Research, published in the Lancet, has found antibiotic stewardship programmes can reduce the number of hospital infections caused by multidrug-resistant bacteria by 51%. It also shows the number of people experiencing drug-resistant infections decreases further when infection control measures, such as good hand hygiene, are followed.
NICE says, healthcare professionals should select the dose, length of treatment and type of administration (for example, tablets or injection) that is right for the person and the infection. This stewardship helps to fight resistance because it preserves the usefulness of antibiotics.

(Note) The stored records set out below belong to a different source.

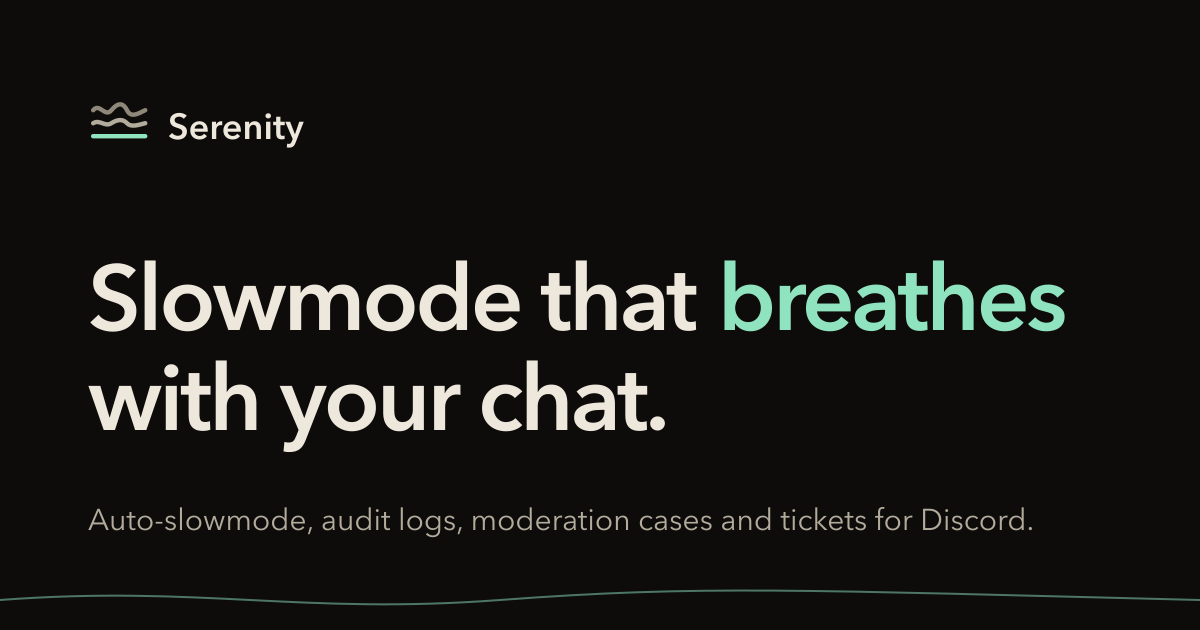
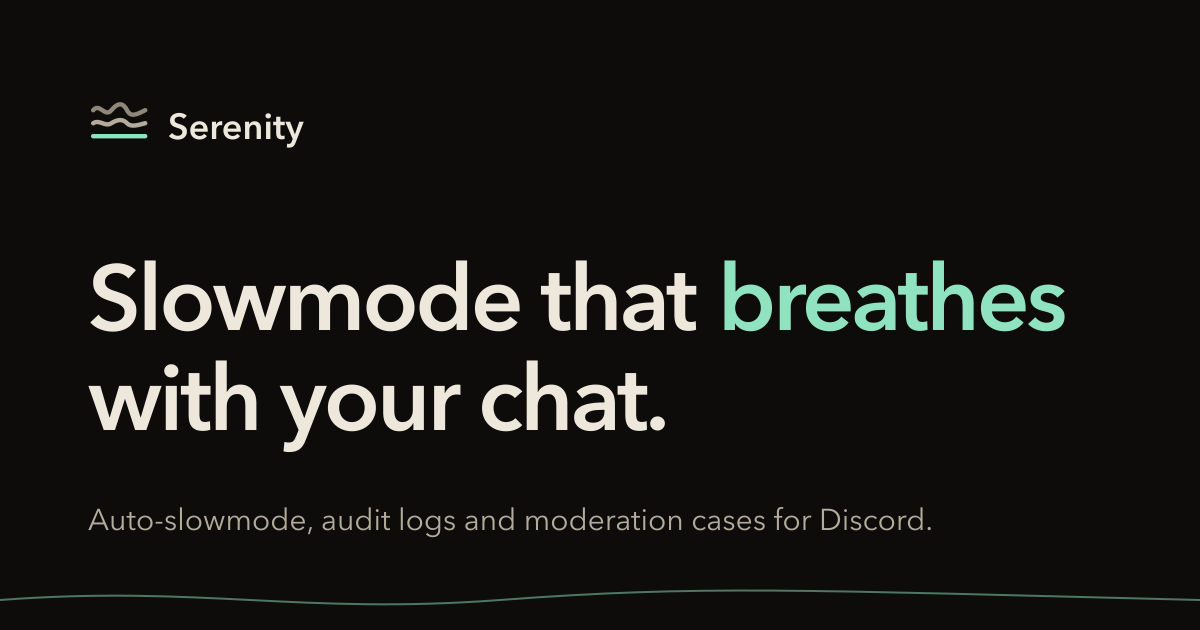
Landing page: drop tickets, 75+ servers (#112)
fix: landing page doesn't advertise tickets; 75+ servers

Tickets aren't built yet, so the hero line, meta description, social preview
image and the Tickets section no longer mention them (and the section's CSS
goes too). The server count is now 75+.

Changed region(s): [[0.37, 0.7841, 0.8633, 0.8444]]

diff --git a/dashboard/src/routes/+page.svelte b/dashboard/src/routes/+page.svelte
@@ -8,7 +8,7 @@
 	const SITE = import.meta.env.VITE_SITE_URL ?? '';
 	const TITLE = 'Serenity: slowmode that breathes with your chat';
 	const DESCRIPTION =
-		'A Discord bot that eases slowmode up and down on its own as each channel gets busy or calms down. Audit logging, moderation cases and tickets included.';
+		'A Discord bot that eases slowmode up and down on its own as each channel gets busy or calms down. Audit logging and moderation cases included.';
 
 	// Logged-in visitors get "Open dashboard" instead of the login button.
 	let me: Me | null = $state(null);
@@ -119,8 +119,8 @@
 		<div>
 			<h1>Slowmode that <em>breathes</em> with your chat.</h1>
 			<p>
-				Serenity watches each channel’s pace and eases slowmode up and down on its own. Logging,
-				cases and tickets included.
+				Serenity watches each channel’s pace and eases slowmode up and down on its own. Logging
+				and moderation cases included.
 			</p>
 			<div class="ctas">
 				<a class="btn pri lg" href={inviteUrl()} data-sveltekit-reload>Add to Discord <Icon name="arrow" /></a>
@@ -224,46 +224,8 @@
 		</div>
 	</section>
 
-	<section class="lsec" id="tickets">
-		<div class="how" style="align-items:center">
-			<div>
-				<h2>Tickets for whatever your community runs on.</h2>
-				<p class="lead">
-					A Minecraft network, a freelance studio, a game community. Every ticket type gets its own
-					fields, stages and context, so a ticket knows what it’s about. An appeal knows the player’s
-					IGN and every earlier ticket about it. A Discord report knows the member’s mod history.
-				</p>
-				<p class="lead" style="margin-top:14px">Panels, transcripts, auto-close and stats are free and unlimited.</p>
-			</div>
-			<div class="demo" role="figure" aria-label="Example: a Minecraft ban appeal with linked tickets by IGN">
-				<div class="demo-in">
-					<span class="fg2">#appeal-notch_2</span><span style="flex:1"></span>
-					<span class="stg"><i style="background:#8f887a"></i>Received</span>
-				</div>
-				<div style="padding:14px 16px;display:grid;gap:12px">
-					<dl class="answers" style="grid-template-columns:repeat(3,minmax(0,1fr));display:grid">
-						<div><dt>IGN · identity</dt><dd class="mono acc">Notch_2</dd></div>
-						<div><dt>Server</dt><dd>Survival</dd></div>
-						<div><dt>Ban ID</dt><dd class="mono">B-4471</dd></div>
-					</dl>
-					<div class="dossier">
-						<div class="dtop">
-							<Icon name="tickets" />
-							<div style="font-size:13px"><b>3</b> earlier tickets about IGN <span class="mono acc">Notch_2</span></div>
-						</div>
-						<ul class="mini-list" style="border-top:1px solid var(--line)">
-							<li><span class="mono dim">#0124</span><span class="grow">Store issue</span><span class="stg"><i style="background:#8fe3bf"></i>Resolved</span></li>
-							<li><span class="mono dim">#0118</span><span class="grow">Ban appeal</span><span class="stg"><i style="background:#8fe3bf"></i>Accepted</span></li>
-							<li><span class="mono dim">#0112</span><span class="grow">Player report</span><span class="stg"><i style="background:#ef8a78"></i>No action</span></li>
-						</ul>
-					</div>
-				</div>
-			</div>
-		</div>
-	</section>
-
 	<section class="lsec final">
-		<h2 style="margin:0">Running in 60+ servers. Yours next.</h2>
+		<h2 style="margin:0">Running in 75+ servers. Yours next.</h2>
 		<a class="btn pri lg" href={inviteUrl()} data-sveltekit-reload>Add to Discord <Icon name="arrow" /></a>
 	</section>
 </main>

diff --git a/dashboard/src/lib/styles.css b/dashboard/src/lib/styles.css
@@ -295,20 +295,6 @@ dialog[open] .pal-box,dialog[open] .sheet{animation:palin .18s var(--spring)}
 @keyframes tin{from{opacity:0;transform:translateY(8px) scale(.98)}}
 
 .sbadge{display:inline-block;margin-left:8px;padding:0 6px;line-height:17px;border-radius:4px;border:1px solid var(--accln);color:var(--acc);font-family:var(--mono);font-size:10.5px;font-weight:400;vertical-align:1px}
-.answers{display:grid;gap:10px;margin:0}
-.answers dt{font-size:11.5px;color:var(--fg3)}
-.answers dd{margin:1px 0 0;font-size:13px;overflow-wrap:anywhere}
-.dossier{border:1px solid var(--line2);border-radius:var(--r);background:var(--ink);overflow:hidden}
-.dossier .dtop{display:flex;gap:10px;align-items:center;padding:10px 12px}
-.dossier .dg{display:grid;grid-template-columns:repeat(4,minmax(0,1fr));border-top:1px solid var(--line);border-bottom:1px solid var(--line)}
-.dossier .dg div{padding:8px 10px;border-left:1px solid var(--line)}
-.dossier .dg div:first-child{border-left:0}
-.dossier .dg b{display:block;font-family:var(--mono);font-weight:500;font-size:14px}
-.dossier .dg span{font-size:11px;color:var(--fg3)}
-.dossier .hist{padding:6px 12px}
-.dossier .dfoot{padding:2px 12px 10px;font-size:12px;color:var(--fg3)}
-.stg{display:inline-flex;align-items:center;gap:6px;font-size:12px;white-space:nowrap}
-.stg i{width:7px;height:7px;border-radius:2px;flex:none}
 /* responsive */
 @media (max-width:1500px){
   .top-in{grid-template-columns:auto auto 1fr auto;grid-template-areas:"brand guild cmd user" "tabs tabs tabs tabs";height:auto;padding-top:8px;row-gap:0}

Professor Gillian Leng, deputy chief executive at NICE said: “Antibiotic resistance is a concern for us all. If we do not act now we face a future where these medicines will no-longer work, which would mean people would die from routine surgery and other common infections we can currently treat.
“Stewardship programmes only work when everyone is on the same page. It can be hard work, but this new research shows the difference we can make when we work together. It is very good news.”
Inappropriate use of antibiotics, such as taking them for viral conditions like flu, or for mild infections that may clear-up without treatment is known to fuel resistance.
Multidrug-resistant infections are caused by bacteria that can survive treatment with more than one antibiotic. They are more commonly found in a hospital environment and they are very difficult to treat. Methicillin-resistant Staphylococcus aureus (MRSA) is the most well-known.
We are currently reviewing our guideline for 'Antimicrobial stewardship', checking to see if any of the recommendations need to be updated. You have until 5pm on Monday, 20 November 2017 to submit your comments.
And if you have an interest in antibiotic resistance, why not join us for a twitter chat with Public Health England on Thursday 16 November 7-8pm to discuss when antibiotics should be prescribed. Hope to see you then!